National Wildlife Refuge
On June 27, 1974, Secretary of the Interior Rogers Morton created Howland Island National Wildlife Refuge which was expanded in 2009 to add submerged lands within 12 nautical miles (22 km) of the island. The refuge now includes 648 acres (2.62 km2) of land and 410,351 acres (1,660.63 km2) of water. Along with six other islands, the island was administered by the U.S. Fish and Wildlife Service as part of the Pacific Remote Islands National Wildlife Refuge Complex. In January 2009, that entity was upgraded to the Pacific Remote Islands Marine National Monument by President George W. Bush.
The island habitat has suffered from the presence from multiple invasive exotic species. Black rats were introduced in 1854 and eradicated in 1938 by feral cats introduced the year before. The cats themselves proved to be destructive to bird species and were eliminated by 1985. Pacific crabgrass continues to compete with local plants.
Public entry to the island is by special-use permit from the U.S. Fish and Wildlife Service only and is generally restricted to scientists and educators.

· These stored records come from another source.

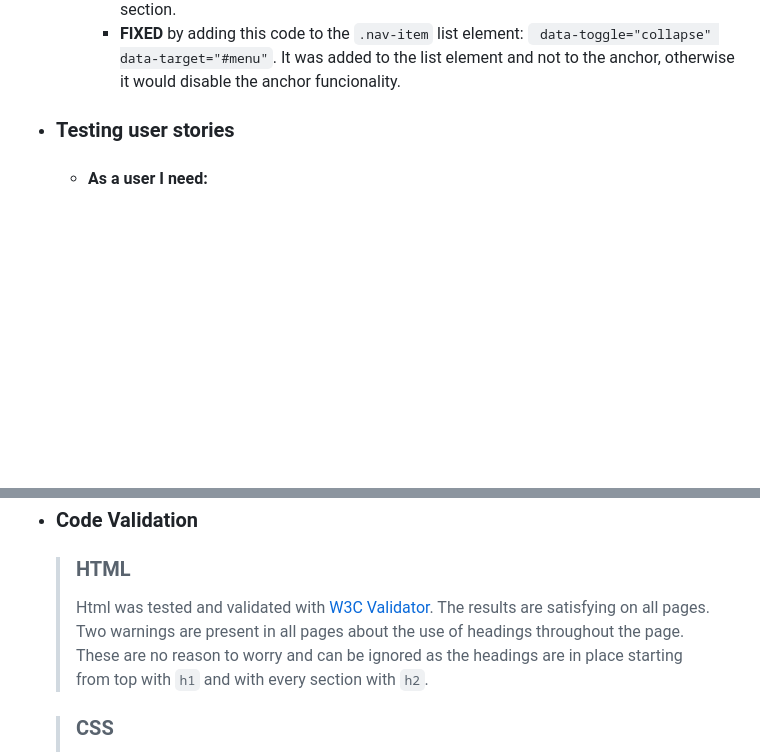
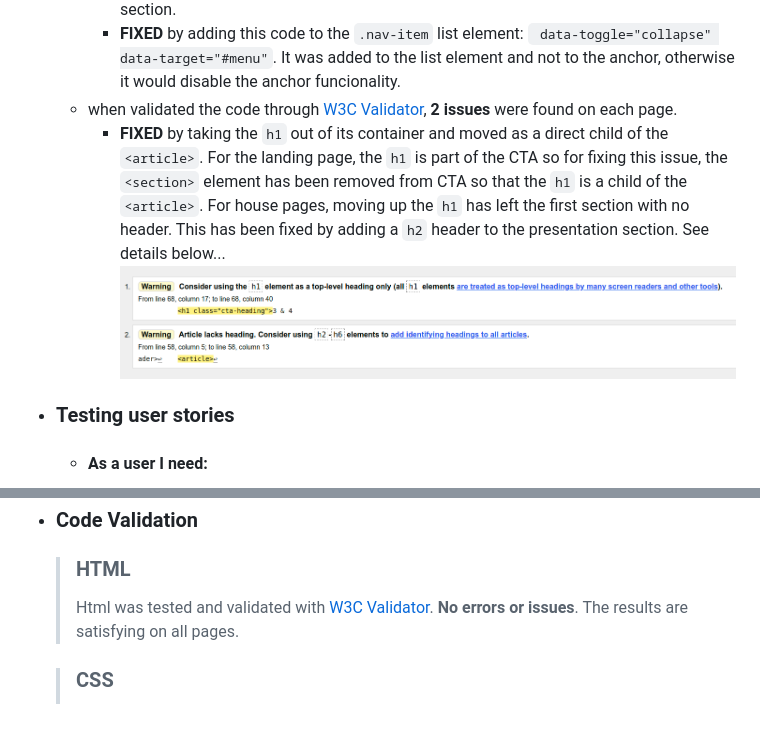
Before and after one commit to pinco227/dublin-hills, a Markdown page: README.md, 2 parts joined by grey strips. Rendered like a GitHub page; pictures changed too: docs/w3c-issues.png (added); blank space fills up the shorter version.

Commit message:
docs: document the found w3c issues and fix
n

````diff
--- a/README.md
+++ b/README.md
@@ -236,6 +236,9 @@ Website's features are presented in an importance order.
     2. click on desired link.
     3. click again on "hamburger" button to toggle the menu that covers the top of the section.
     - **FIXED** by adding this code to the ```.nav-item``` list element: ``` data-toggle="collapse" data-target="#menu"```. It was added to the list element and not to the anchor, otherwise it would disable the anchor funcionality.
+  - when validated the code through [W3C Validator](https://validator.w3.org/), **2 issues** were found on each page.
+    - **FIXED** by taking the ```h1``` out of its container and moved as a direct child of the ```<article>```. For the landing page, the ```h1``` is part of the CTA so for fixing this issue, the ```<section>``` element has been removed from CTA so that the ```h1``` is a child of the ```<article>```. For house pages, moving up the ```h1``` has left the first section with no header. This has been fixed by adding a ```h2``` header to the presentation section. See details below...
+    ![W3C Validator Results](https://github.com/pinco227/dublin-hills/blob/main/docs/w3c-issues.png)
 - ### Testing user stories
   - #### As a user I need:
     - to easily understand the purpose of the page.
@@ -324,7 +327,7 @@ Website's features are presented in an importance order.
   > The accessibility was tested throughout the site using chrome lighthouse and [a11y contast cecker](https://color.a11y.com/Contrast/). The result are satisfying in both cases. When contrast was checked wit a11y tool, there were 3 issues displayed on the landing page. The first two issues are for the hero headings, as they are on an absolute position container overlayed on top of the video, the contrast checker tool cannot evaluate correctly. The third issue is with the Developer card from the contact section of the landing page and this has been a design choice and can be ignored. No contrast issues found on the house details page.
 - ### Code Validation
   > ### HTML
-  > Html was tested and validated with [W3C Validator](https://validator.w3.org/). The results are satisfying on all pages. Two warnings are present in all pages about the use of headings throughout the page. These are no reason to worry and can be ignored as the headings are in place starting from top with ```h1``` and with every section with ```h2```.
+  > Html was tested and validated with [W3C Validator](https://validator.w3.org/). **No errors or issues**. The results are satisfying on all pages.
 
   > ### CSS
   > CSS was validated with [W3C CSS](https://jigsaw.w3.org/css-validator/) by direct input. The results came with no error and only warnings about the vendor prefixes, which can be ignored.
````
Also changed, not shown: 1 other file.
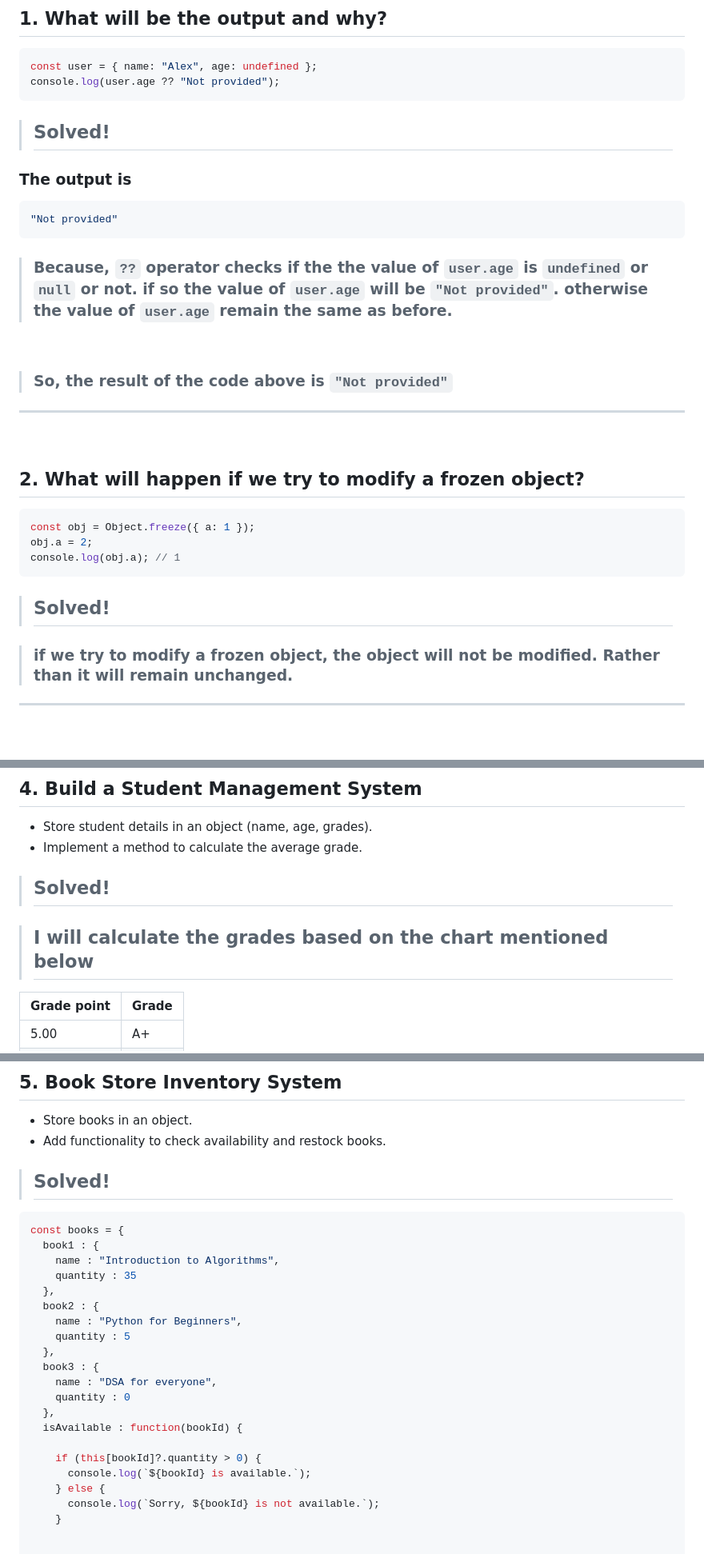
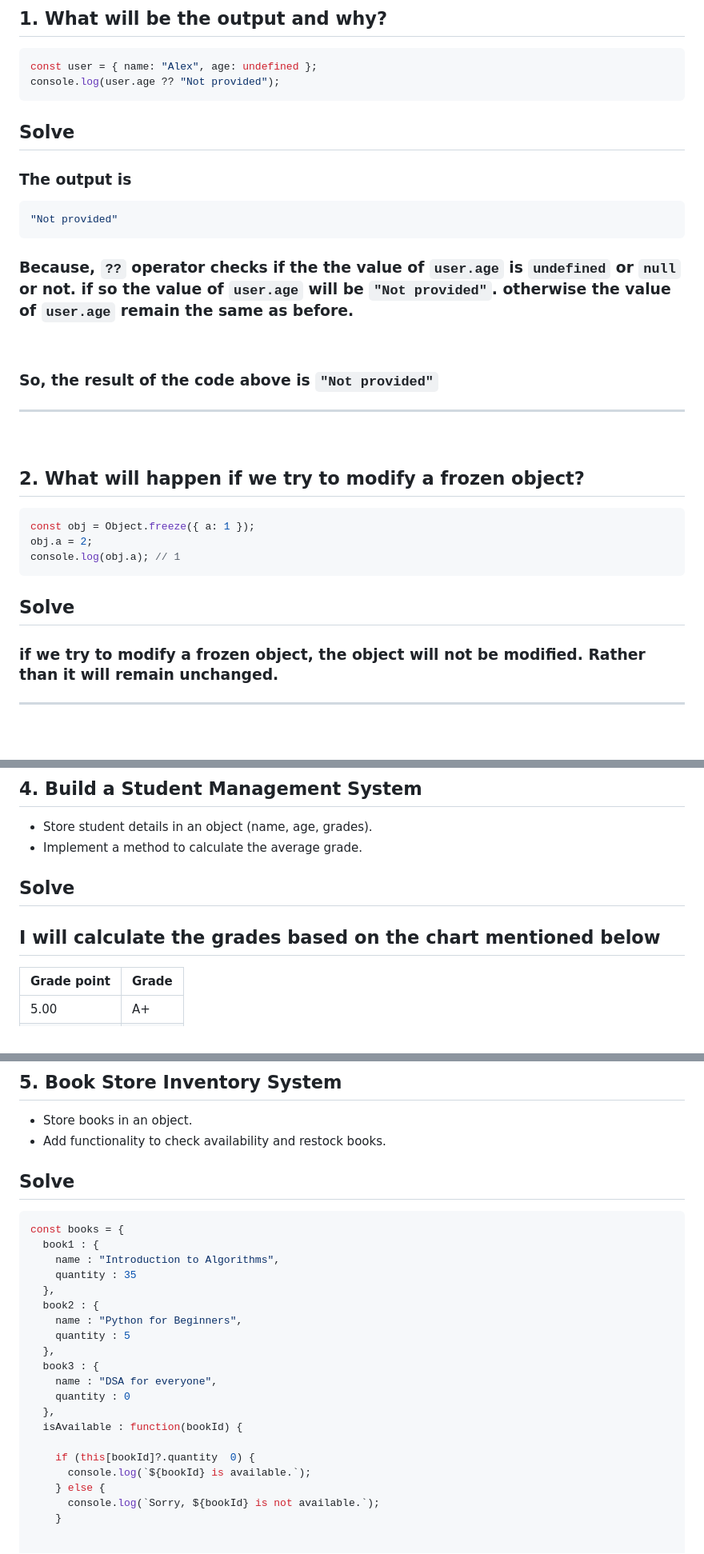
Before and after one commit to farhantanvir9z/40-days-of-javascript, a Markdown page: Day-12/README.md, 3 parts joined by grey strips. Shown at 80% size. Drawn GitHub-style.

````diff
--- a/Day-12/README.md
+++ b/Day-12/README.md
@@ -7,7 +7,7 @@
 const user = { name: "Alex", age: undefined };
 console.log(user.age ?? "Not provided");
 ```
-> ## Solved!
+## Solve
 
 ### The output is
 
@@ -16,11 +16,11 @@ console.log(user.age ?? "Not provided");
 ```
 
 
-> ### Because, `??` operator checks if the the value of `user.age` is `undefined` or `null` or not. if so the value of `user.age` will be `"Not provided"`. otherwise the value of `user.age` remain the same as before.
+ ### Because, `??` operator checks if the the value of `user.age` is `undefined` or `null` or not. if so the value of `user.age` will be `"Not provided"`. otherwise the value of `user.age` remain the same as before.
 
 <br />
 
-> ### So, the result of the code above is `"Not provided"`
+ ### So, the result of the code above is `"Not provided"`
 
 ___
 
@@ -34,9 +34,9 @@ obj.a = 2;
 console.log(obj.a); // 1
 ```
 
-> ## Solved!
+## Solve
 
-> ### if we try to modify a frozen object, the object will not be modified. Rather than it will remain unchanged.
+ ### if we try to modify a frozen object, the object will not be modified. Rather than it will remain unchanged.
 
 ___
 
@@ -83,9 +83,9 @@ ___
 - Store student details in an object (name, age, grades).
 - Implement a method to calculate the average grade.
 
-> ## Solved!
+## Solve
 
-> ## I will calculate the grades based on the chart mentioned below
+ ## I will calculate the grades based on the chart mentioned below
 
 | Grade point | Grade |
 | -------------- | --------------------------- |
@@ -122,7 +122,7 @@ console.log(student1.avgGrade());
 - Store books in an object.
 - Add functionality to check availability and restock books.
 
-> ## Solved!
+## Solve
 
 ```js
 const books = {
@@ -140,7 +140,7 @@ const books = {
   },
   isAvailable : function(bookId) {
 
-    if (this[bookId]?.quantity > 0) {
+    if (this[bookId]?.quantity  0) {
       console.log(`${bookId} is available.`);
     } else {
       console.log(`Sorry, ${bookId} is not available.`);
````
Also changed, not shown: other parts of Day-12/README.md (+10 -10 lines).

Representatives from the agency visit the island on average once every two years, often coordinating transportation with amateur radio operators or the U.S. Coast Guard to defray the high cost of logistical support required to visit this remote atoll.
Read more about this topic: Howland Island
Other articles related to "national wildlife refuge, refuge, refuges, national wildlife refuges, wildlife, national wildlife, national":
... In addition to refuge status, the "special" status of lands within individual refuges may be recognized by additional designations, either legislatively or ... The influence that special designations may have on the management of refuge lands and waters may vary considerably ... There is a wide variety of special land designations that currently overlay national wildlife refuges that total 175 refuges ...
... San Pablo Bay National Wildlife Refuge is a 13,190-acre (53.4 km2) National Wildlife Refuge in California established in 1970 ... The refuge encompasses the largest remaining continuous patch of pickleweed-dominated tidal marsh in the northern San Francisco Bay ... The Refuge includes a variety of habitats including open water, mud flat, tidal marsh, and seasonal and managed wetlands ...
... The Clarks River National Wildlife Refuge was first identified as a high priority site for protection in 1978 by the Service's Bottomland Hardwood ... In 1991, the Kentucky Department of Fish and Wildlife Resources asked the service to consider the site for protection as a unit of the National Wildlife Refuge System ... Clarks River is the only National Wildlife Refuge located solely within the bounds of the State of Kentucky ...
... The San Luis National Wildlife Refuge Complex is managed by the U.S Fish Wildlife Service and is composed of the San Luis National Wildlife Refuge, Merced National Wildlife ... The refuge units are located in the northern San Joaquin Valley of California in Merced and Stanislaus Counties ... out of Los Banos, California and uses the Sierra National Forest Emergency Communication Center located in Fresno, California for Emergency dispatch ...
... The Fish and Wildlife Act of 1956 established a comprehensive national fish and wildlife policy and broadened the authority for acquisition and development of refuges ... demands for recreational activities after World War II, Congress passed the Refuge Recreation Act of 1962 ... This Act authorized the recreational use of refuges when such uses did not interfere with the area's primary purposes and when sufficient funds were available to ...
Famous quotes containing the words refuge, national and/or wildlife:
“The only refuge left to us was the poets ivory tower, which we climbed, ever higher, to isolate ourselves from the mob.”
—Gérard De Nerval (18081855)
“Thinking is the most unhealthy thing in the world, and people die of it just as they die of any other disease. Fortunately, in England at any rate, thought is not catching. Our splendid physique as a people is entirely due to our national stupidity.”
—Oscar Wilde (18541900)
“Russian forests crash down under the axe, billions of trees are dying, the habitations of animals and birds are layed waste, rivers grow shallow and dry up, marvelous landscapes are disappearing forever.... Man is endowed with creativity in order to multiply that which has been given him; he has not created, but destroyed. There are fewer and fewer forests, rivers are drying up, wildlife has become extinct, the climate is ruined, and the earth is becoming ever poorer and uglier.”
—Anton Pavlovich Chekhov (18601904)